"The role of a board is to keep a company from going over a cliff," said Robert Litan, an expert on financial institutions at The Brookings Institution in Washington. "I wouldn't be surprised if, in a future lawsuit, a court were to find the (AIG) directors behaved negligently."

Obama seemed to agree this week when he said "Nobody here was responsible for supervising AIG and allowing themselves to put the economy at risk by some of the outrageous behavior that they were engaged in."

How can Obama reward that behavior by allowing Holbrooke to serve a the top of his administration's foreign policy apparatus? Or put another way, how can Richard Holbrooke possibly survive this story. The entire country is fuming over the train wreck that is AIG, and it turns out that RIchard Holbrooke was one of the guys who was asleep at the switch. Still -- he got his bonuses:

According to the SEC filings, AIG paid Holbrooke $267,943 in fees and stock awards in 2007; he was paid $232,865 in 2006. Compensation figures for the six months he was on the board in 2008 are not yet available. By prorating his 2007 compensation, he could have earned about $107,500 in directors fees and stock.
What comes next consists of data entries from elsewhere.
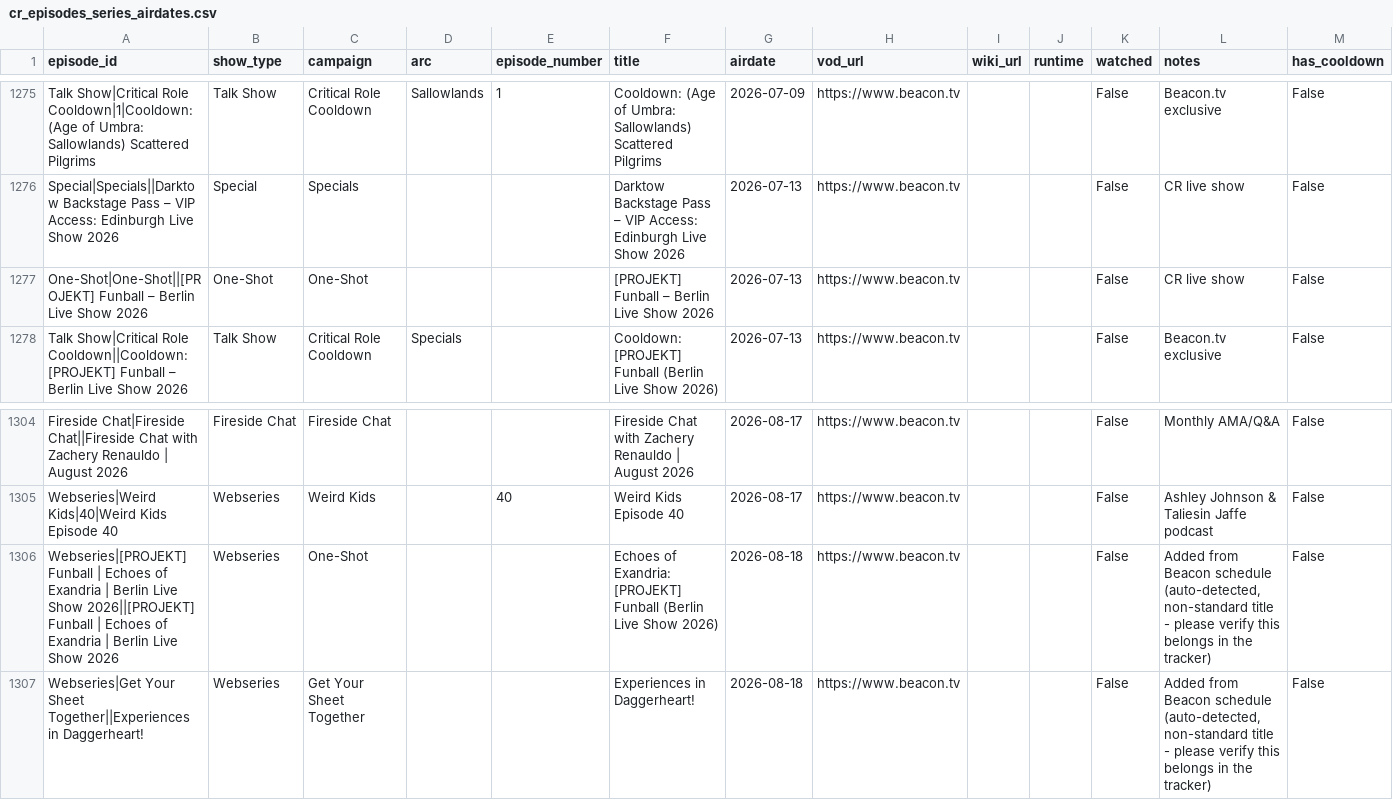
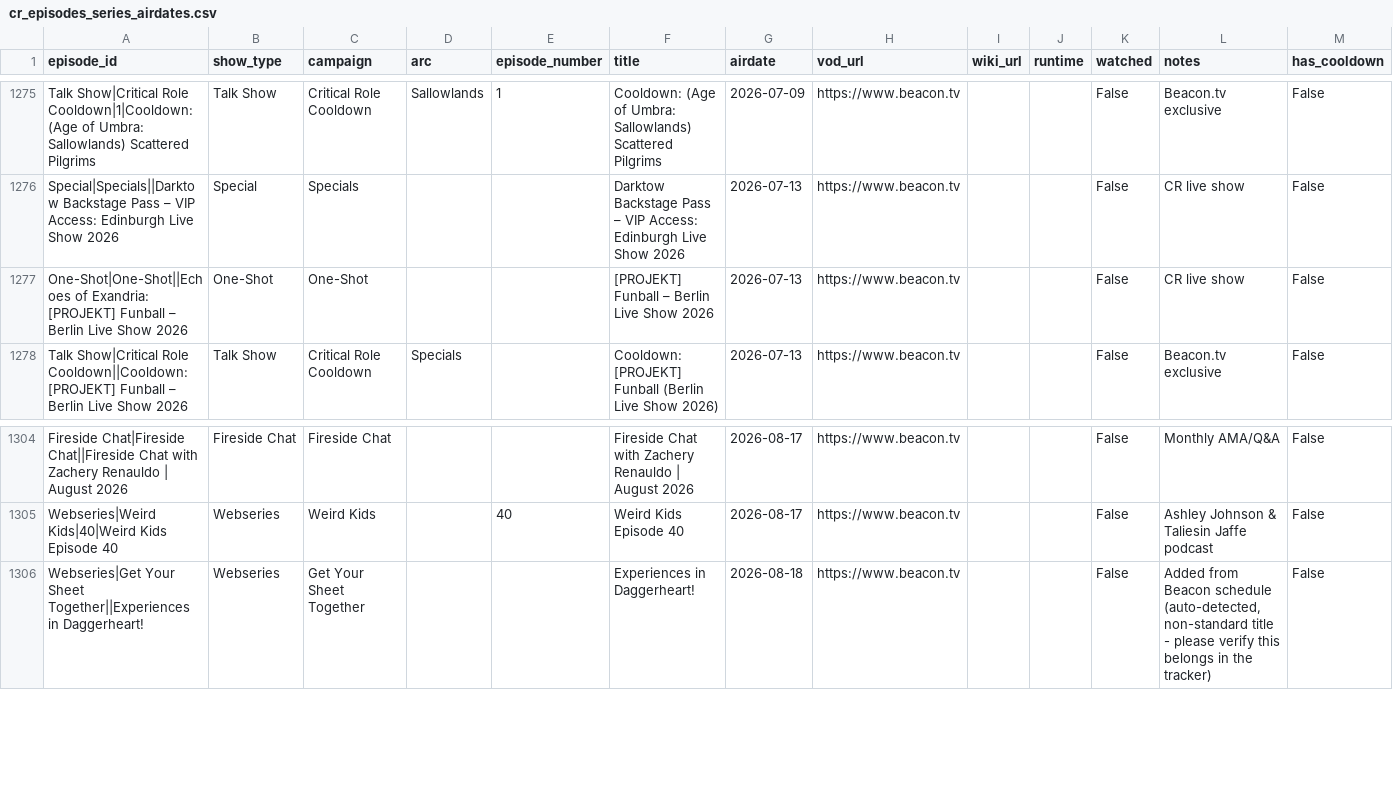
Before and after one commit to mjgutermuth/fun-things, a CSV file: cr-tracker/cr_episodes_series_airdates.csv, drawn as a sheet; only a part is shown, gaps mark what is left out; rows hold the shown columns only; the diff names each change by its address in the sheet, - before the commit and + after, or states it on an @@ line.

Commit message:
[cr-tracker] edit title

```diff
--- a/cr-tracker/cr_episodes_series_airdates.csv
+++ b/cr-tracker/cr_episodes_series_airdates.csv
-A1277 (episode_id): One-Shot|One-Shot||[PROJEKT] Funball –…
+A1277 (episode_id): One-Shot|One-Shot||Echoes of Exandria: [PROJEKT] Funball –…
-row 1306: Webseries|[PROJEKT] Funball | Echoes of Exandria | Berlin Live Show 2026||[PROJEKT] Funball | Echoes of Exandria | Berlin Live Show 2026 | Webseries | One-Shot |  |  | Echoes of Exandria: [PROJEKT] Funball (Berlin Live Show 2026) | 2026-08-18 | https://www.beacon.tv |  |  | False | Added from Beacon schedule (auto-detected, non-standard title - please verify this belongs in the tracker) | False
```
Between 2001 and 2005 the records indicate he earned $200,000 in director's fees. He also received 2,400 shares of AIG stock and options to purchase 10,000 more during that period.

As Obama would say, it's an outrage.